# Exercise description:
Filter the listing below, please, and copy only the lines with the word "transparent".

┄┄┄┄┄┄┄┄┄┄┄┄┄┄┄┄┄┄┄┄

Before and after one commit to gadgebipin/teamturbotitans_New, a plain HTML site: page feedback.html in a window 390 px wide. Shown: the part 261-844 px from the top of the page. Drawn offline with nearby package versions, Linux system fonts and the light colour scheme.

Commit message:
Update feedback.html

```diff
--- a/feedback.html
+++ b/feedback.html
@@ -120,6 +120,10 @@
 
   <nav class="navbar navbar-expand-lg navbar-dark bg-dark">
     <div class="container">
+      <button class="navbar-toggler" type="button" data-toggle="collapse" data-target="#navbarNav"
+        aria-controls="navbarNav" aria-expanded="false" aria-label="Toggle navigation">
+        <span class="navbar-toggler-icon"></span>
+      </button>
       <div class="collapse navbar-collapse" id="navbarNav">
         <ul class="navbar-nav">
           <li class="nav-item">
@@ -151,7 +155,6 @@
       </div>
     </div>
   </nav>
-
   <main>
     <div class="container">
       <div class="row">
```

┄┄┄┄┄┄┄┄┄┄┄┄┄┄┄┄┄┄┄┄

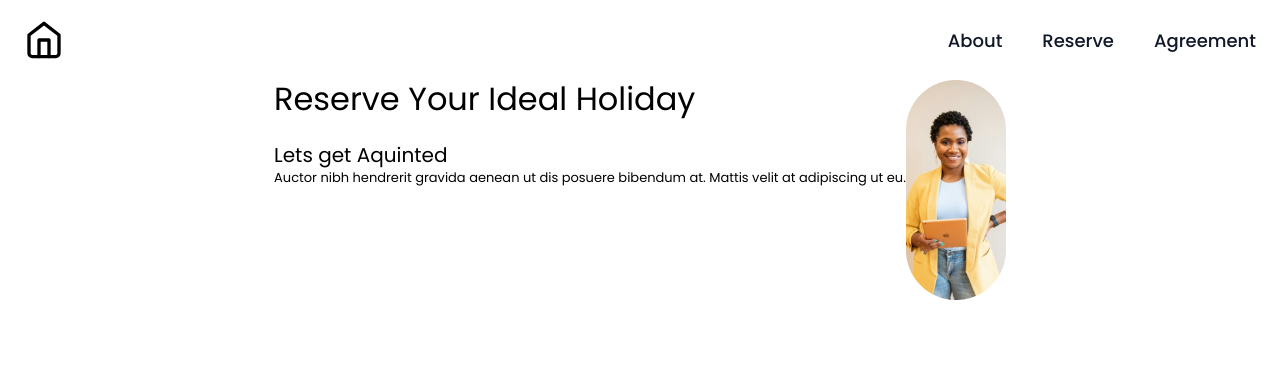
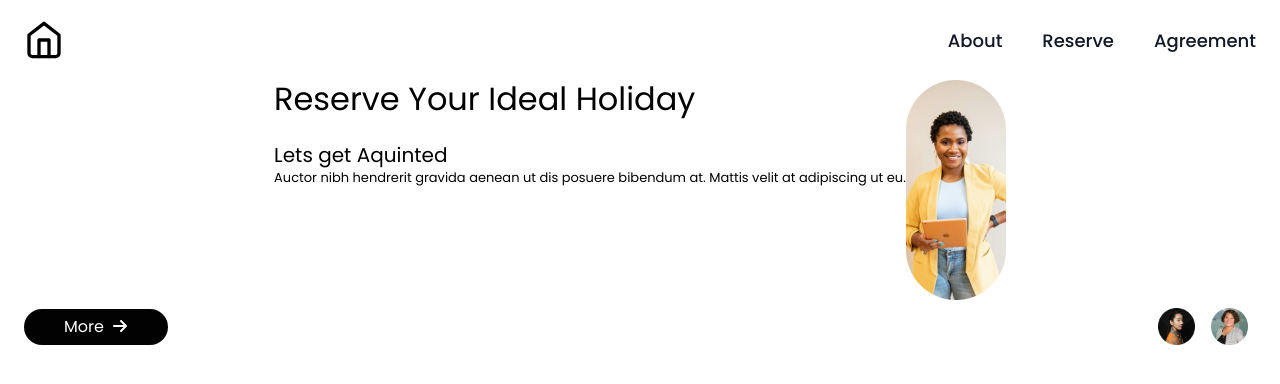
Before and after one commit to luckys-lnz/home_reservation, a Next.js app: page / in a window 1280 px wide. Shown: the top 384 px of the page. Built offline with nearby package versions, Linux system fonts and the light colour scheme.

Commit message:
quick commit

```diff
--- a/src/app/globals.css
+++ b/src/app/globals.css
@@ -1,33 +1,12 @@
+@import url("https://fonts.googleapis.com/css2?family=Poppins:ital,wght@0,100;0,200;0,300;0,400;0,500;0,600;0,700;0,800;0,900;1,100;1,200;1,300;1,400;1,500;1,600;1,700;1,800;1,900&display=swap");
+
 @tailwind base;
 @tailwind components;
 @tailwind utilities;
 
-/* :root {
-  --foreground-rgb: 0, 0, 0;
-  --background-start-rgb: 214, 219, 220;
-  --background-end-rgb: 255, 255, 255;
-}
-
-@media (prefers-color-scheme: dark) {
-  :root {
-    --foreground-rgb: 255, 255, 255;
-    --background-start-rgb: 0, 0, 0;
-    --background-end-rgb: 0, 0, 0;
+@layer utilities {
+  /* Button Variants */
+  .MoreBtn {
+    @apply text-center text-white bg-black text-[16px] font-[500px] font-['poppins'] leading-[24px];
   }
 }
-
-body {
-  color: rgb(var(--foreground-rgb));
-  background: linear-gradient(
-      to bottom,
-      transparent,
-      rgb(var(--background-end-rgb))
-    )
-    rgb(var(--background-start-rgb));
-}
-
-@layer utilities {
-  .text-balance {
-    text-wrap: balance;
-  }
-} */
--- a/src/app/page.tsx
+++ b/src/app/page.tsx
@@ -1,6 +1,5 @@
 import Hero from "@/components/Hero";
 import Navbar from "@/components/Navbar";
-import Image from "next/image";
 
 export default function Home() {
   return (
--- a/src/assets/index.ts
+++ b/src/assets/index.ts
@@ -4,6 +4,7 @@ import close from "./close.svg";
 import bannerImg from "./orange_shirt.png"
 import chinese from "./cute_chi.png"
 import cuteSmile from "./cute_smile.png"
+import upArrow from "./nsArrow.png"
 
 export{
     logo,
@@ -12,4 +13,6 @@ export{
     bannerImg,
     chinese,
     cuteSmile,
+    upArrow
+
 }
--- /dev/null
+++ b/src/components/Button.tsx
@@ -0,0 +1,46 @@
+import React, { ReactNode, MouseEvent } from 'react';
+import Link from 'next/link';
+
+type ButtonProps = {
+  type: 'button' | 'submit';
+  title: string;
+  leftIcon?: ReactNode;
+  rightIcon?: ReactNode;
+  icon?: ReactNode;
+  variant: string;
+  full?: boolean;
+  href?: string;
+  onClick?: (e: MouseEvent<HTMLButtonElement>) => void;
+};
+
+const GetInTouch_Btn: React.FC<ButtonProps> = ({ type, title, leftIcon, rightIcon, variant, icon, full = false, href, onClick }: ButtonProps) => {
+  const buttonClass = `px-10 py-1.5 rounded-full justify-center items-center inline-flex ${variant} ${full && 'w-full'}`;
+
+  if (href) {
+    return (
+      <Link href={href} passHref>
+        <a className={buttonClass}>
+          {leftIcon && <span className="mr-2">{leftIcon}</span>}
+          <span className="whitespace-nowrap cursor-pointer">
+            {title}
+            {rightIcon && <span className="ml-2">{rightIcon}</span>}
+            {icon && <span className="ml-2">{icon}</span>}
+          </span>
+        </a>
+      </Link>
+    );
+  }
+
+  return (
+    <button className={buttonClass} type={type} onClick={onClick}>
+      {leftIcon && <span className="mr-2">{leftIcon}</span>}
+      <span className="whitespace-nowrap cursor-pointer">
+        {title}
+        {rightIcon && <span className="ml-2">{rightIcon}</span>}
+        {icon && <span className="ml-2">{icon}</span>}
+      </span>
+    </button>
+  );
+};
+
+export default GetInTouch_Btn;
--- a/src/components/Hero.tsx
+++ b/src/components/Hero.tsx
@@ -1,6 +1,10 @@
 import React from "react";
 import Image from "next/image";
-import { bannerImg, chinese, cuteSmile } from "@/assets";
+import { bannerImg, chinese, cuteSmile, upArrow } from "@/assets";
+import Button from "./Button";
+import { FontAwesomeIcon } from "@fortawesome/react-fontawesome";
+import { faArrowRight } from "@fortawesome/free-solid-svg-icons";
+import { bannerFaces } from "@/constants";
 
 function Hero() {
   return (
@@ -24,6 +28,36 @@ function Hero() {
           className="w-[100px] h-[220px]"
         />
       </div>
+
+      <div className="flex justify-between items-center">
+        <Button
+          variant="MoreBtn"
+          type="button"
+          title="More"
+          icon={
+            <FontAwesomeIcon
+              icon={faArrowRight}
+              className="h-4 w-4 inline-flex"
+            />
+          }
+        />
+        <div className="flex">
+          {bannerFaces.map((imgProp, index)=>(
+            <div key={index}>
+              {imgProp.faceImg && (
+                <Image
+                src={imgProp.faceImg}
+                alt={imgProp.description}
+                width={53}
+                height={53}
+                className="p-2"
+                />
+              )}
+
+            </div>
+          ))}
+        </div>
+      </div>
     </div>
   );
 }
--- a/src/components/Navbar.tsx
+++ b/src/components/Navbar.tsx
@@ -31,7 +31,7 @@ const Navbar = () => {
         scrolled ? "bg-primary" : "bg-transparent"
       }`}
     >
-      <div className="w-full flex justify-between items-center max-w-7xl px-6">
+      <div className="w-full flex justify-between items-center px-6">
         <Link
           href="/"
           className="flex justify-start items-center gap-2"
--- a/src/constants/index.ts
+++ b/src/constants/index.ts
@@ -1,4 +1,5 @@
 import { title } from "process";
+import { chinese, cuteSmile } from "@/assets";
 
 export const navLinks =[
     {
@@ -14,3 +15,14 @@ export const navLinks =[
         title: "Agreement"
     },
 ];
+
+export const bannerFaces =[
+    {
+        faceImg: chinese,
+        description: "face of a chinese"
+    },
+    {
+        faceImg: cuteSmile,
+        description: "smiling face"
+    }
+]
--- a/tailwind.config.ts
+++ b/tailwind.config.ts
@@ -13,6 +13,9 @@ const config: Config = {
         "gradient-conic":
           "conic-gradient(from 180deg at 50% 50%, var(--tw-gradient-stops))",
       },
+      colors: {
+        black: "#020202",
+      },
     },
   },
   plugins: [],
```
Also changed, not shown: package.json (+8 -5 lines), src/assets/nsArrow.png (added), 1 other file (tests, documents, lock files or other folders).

┄┄┄┄┄┄┄┄┄┄┄┄┄┄┄┄┄┄┄┄

# Answer section:
-      transparent,
         scrolled ? "bg-primary" : "bg-transparent"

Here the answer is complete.